Web page revision data
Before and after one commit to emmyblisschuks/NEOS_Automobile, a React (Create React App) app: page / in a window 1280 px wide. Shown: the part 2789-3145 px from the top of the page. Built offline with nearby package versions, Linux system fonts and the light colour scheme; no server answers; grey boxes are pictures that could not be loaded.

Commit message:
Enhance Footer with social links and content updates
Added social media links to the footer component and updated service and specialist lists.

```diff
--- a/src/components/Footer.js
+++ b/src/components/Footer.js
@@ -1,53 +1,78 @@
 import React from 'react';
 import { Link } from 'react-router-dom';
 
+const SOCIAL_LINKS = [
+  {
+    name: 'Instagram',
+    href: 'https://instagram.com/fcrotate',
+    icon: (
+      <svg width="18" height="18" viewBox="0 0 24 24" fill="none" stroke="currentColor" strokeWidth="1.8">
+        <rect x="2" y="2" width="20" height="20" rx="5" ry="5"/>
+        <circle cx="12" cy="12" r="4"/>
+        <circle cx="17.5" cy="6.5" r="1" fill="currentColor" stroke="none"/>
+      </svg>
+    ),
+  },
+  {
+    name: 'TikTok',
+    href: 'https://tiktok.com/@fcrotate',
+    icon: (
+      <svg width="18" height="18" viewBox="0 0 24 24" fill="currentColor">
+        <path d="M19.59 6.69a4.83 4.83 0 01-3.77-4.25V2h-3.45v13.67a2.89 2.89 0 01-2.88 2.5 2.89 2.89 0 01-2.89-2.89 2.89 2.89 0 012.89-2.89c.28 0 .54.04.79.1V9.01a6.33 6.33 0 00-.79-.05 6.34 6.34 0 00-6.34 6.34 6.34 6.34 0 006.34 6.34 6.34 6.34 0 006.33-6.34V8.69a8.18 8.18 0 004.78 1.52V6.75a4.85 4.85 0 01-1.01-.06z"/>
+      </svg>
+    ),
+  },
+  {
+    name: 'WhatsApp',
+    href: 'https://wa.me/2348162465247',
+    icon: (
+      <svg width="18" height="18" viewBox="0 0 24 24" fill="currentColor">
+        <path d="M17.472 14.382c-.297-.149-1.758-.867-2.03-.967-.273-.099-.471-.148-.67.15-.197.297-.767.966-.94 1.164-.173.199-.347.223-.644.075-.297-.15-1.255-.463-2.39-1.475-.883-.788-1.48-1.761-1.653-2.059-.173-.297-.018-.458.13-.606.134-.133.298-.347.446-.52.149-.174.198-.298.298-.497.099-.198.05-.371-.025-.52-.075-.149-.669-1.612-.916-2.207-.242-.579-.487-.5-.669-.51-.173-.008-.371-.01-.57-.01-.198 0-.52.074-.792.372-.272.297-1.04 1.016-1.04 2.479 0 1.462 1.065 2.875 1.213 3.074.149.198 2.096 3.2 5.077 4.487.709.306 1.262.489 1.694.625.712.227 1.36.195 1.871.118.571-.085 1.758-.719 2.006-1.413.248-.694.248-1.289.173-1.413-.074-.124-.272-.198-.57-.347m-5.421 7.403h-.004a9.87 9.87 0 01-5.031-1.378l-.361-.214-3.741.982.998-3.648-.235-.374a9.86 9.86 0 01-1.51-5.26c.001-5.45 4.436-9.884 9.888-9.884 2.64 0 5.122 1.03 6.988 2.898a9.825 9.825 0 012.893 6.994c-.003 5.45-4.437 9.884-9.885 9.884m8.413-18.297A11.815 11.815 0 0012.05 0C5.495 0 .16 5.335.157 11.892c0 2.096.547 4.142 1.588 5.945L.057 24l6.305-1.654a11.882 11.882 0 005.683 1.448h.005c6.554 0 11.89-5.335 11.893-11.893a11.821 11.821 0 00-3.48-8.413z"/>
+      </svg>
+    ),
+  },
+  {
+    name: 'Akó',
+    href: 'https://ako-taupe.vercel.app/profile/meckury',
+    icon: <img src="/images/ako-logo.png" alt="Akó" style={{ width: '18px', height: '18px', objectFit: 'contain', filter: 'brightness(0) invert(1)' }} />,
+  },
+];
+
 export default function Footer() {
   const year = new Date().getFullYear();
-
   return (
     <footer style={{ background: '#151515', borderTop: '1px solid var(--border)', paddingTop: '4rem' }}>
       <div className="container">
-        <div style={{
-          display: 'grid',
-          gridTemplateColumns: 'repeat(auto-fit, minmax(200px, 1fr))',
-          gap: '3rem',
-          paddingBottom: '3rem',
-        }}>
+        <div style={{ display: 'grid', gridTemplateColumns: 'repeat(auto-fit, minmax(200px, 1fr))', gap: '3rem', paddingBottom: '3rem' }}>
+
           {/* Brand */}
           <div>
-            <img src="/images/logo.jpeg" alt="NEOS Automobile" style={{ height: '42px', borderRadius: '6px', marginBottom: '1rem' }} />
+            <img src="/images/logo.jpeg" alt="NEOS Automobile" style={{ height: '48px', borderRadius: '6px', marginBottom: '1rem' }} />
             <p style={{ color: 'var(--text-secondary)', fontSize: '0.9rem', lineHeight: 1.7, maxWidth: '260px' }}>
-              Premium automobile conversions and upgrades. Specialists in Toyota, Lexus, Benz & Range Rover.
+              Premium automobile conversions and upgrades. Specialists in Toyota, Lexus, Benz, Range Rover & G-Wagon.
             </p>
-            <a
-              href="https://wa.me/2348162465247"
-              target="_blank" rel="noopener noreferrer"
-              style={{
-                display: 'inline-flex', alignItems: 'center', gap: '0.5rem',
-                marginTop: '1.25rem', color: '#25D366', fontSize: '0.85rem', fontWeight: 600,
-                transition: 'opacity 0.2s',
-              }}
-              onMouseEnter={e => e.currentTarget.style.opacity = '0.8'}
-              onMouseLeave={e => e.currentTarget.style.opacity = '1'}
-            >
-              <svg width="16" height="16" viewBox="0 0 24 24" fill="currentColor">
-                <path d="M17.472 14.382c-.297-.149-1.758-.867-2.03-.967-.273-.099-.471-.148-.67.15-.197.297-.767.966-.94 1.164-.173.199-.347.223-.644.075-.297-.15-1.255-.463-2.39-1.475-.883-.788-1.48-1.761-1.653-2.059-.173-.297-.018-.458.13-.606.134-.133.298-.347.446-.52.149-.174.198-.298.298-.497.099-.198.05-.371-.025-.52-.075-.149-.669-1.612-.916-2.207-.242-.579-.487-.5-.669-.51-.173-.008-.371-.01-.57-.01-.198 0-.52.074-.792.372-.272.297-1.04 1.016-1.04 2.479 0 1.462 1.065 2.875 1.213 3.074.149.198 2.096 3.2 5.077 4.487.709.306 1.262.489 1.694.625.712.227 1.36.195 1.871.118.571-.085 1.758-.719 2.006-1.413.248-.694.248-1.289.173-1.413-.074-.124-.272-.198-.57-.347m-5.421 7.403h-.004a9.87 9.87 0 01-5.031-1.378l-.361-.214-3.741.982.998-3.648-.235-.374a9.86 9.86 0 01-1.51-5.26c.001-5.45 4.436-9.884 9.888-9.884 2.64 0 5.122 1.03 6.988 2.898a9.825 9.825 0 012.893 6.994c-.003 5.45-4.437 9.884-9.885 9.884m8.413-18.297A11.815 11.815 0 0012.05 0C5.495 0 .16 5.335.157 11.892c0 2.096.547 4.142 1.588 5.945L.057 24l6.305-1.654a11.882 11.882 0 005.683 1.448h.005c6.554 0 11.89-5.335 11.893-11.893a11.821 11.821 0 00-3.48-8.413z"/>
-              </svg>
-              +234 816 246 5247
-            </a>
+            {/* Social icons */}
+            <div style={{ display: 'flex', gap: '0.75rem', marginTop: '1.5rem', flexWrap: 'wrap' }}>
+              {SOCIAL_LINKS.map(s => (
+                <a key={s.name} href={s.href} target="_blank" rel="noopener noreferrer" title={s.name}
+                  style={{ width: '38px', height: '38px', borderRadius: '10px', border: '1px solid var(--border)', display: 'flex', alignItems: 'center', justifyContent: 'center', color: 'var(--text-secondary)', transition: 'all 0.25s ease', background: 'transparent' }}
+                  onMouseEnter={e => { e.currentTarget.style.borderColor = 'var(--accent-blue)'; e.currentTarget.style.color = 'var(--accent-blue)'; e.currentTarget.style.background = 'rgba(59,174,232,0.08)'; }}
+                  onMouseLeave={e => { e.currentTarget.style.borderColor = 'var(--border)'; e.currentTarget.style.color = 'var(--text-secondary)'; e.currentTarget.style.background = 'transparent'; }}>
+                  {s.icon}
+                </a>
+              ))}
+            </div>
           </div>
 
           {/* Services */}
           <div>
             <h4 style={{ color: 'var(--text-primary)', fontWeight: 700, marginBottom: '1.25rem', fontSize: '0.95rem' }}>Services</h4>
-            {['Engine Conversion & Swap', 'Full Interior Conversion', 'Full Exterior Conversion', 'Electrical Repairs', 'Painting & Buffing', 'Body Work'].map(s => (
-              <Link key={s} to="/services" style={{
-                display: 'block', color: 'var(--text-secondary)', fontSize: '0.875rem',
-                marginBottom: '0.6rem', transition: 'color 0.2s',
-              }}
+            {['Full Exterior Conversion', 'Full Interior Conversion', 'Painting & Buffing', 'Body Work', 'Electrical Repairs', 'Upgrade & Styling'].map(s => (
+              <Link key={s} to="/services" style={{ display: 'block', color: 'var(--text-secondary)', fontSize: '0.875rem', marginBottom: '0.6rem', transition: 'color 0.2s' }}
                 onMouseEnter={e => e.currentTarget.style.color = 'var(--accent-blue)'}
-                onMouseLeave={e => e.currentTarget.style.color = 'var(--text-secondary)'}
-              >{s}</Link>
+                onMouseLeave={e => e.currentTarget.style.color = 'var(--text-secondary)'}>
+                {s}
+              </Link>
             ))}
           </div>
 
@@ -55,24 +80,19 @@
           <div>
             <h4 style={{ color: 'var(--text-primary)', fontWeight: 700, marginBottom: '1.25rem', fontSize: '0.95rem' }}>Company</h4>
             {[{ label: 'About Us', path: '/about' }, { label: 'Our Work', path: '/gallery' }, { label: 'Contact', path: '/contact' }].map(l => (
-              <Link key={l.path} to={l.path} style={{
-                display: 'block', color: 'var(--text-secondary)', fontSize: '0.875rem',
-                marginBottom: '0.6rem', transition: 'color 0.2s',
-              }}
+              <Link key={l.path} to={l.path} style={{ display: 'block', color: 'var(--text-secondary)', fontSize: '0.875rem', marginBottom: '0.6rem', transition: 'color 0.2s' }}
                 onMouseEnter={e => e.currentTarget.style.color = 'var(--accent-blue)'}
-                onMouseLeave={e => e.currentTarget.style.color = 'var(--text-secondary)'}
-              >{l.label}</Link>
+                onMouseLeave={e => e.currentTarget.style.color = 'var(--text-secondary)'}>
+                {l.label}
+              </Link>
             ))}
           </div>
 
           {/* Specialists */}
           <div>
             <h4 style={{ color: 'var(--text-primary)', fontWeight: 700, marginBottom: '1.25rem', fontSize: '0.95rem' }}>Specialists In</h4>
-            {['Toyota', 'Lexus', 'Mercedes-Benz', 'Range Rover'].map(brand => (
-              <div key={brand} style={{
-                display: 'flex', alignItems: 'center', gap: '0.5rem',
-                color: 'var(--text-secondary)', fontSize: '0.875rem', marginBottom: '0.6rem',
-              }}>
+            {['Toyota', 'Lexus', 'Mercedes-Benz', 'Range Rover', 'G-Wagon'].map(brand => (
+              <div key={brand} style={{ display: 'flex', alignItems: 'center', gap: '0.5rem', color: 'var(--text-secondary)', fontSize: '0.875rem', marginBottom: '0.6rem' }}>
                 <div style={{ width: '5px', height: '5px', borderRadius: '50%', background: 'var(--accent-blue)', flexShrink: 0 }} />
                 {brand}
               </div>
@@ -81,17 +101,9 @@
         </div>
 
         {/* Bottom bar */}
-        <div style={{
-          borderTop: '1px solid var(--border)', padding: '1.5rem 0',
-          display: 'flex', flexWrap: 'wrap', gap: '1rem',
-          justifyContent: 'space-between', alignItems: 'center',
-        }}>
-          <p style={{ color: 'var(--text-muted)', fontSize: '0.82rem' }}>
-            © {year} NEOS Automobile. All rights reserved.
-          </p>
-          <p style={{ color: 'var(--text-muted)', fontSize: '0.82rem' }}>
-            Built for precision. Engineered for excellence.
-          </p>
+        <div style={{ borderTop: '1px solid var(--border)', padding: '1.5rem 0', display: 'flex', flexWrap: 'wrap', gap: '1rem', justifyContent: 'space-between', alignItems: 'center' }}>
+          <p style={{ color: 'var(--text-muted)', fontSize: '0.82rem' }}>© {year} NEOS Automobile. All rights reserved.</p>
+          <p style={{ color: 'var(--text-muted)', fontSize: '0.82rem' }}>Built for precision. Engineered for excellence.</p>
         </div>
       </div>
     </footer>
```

> _EXERCISE_: For each line of the data that has the word "opacity", report that line.

> _SOLUTION FOR THIS TASK_:
-                transition: 'opacity 0.2s',
-              onMouseEnter={e => e.currentTarget.style.opacity = '0.8'}
-              onMouseLeave={e => e.currentTarget.style.opacity = '1'}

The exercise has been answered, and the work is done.